→ **Activity**:
Check every line of the entries for "images", and copy the lines that hold it.
....................
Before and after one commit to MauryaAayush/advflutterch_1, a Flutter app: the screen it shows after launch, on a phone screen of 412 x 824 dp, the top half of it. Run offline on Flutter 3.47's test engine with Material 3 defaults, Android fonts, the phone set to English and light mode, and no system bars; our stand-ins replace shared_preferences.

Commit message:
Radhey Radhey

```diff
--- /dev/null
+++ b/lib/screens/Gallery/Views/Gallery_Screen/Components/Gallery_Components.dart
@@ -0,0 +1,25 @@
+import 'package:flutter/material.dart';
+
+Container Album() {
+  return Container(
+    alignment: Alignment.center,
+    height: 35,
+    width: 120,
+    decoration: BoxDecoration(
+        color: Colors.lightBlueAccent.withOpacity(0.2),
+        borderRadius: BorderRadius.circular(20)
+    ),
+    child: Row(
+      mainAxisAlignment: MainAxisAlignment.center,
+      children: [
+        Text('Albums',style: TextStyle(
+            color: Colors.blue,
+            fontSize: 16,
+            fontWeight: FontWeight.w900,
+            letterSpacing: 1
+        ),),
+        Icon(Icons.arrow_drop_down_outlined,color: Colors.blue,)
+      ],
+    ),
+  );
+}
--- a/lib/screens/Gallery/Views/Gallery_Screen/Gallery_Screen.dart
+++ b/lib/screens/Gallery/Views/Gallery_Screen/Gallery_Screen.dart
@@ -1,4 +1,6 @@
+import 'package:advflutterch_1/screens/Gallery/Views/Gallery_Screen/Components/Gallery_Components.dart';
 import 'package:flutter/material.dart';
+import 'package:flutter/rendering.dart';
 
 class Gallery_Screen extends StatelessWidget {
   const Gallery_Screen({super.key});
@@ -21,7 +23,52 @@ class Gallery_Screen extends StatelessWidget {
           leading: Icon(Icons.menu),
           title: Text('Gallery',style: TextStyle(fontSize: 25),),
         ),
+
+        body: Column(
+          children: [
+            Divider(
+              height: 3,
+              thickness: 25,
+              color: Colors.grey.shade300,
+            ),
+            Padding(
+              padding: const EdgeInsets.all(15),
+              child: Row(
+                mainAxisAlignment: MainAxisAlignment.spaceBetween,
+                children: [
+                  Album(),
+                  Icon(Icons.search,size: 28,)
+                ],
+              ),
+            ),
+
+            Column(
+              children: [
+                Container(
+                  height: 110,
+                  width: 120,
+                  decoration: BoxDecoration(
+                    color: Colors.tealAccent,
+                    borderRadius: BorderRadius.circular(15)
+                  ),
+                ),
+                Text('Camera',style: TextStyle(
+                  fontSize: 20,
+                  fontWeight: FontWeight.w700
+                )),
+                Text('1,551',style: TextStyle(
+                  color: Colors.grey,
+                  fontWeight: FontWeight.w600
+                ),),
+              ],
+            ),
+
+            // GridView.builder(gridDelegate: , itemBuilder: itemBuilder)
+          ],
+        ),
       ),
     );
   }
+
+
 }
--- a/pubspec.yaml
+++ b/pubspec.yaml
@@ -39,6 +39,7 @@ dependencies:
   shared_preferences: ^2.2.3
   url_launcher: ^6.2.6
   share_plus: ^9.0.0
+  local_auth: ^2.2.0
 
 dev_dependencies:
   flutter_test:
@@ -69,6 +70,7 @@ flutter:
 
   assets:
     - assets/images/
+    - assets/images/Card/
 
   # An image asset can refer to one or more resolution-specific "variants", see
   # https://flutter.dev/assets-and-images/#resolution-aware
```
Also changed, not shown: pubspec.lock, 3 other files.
....................
→ **Response to this task**:
     - assets/images/
+    - assets/images/Card/
   # https://flutter.dev/assets-and-images/#resolution-aware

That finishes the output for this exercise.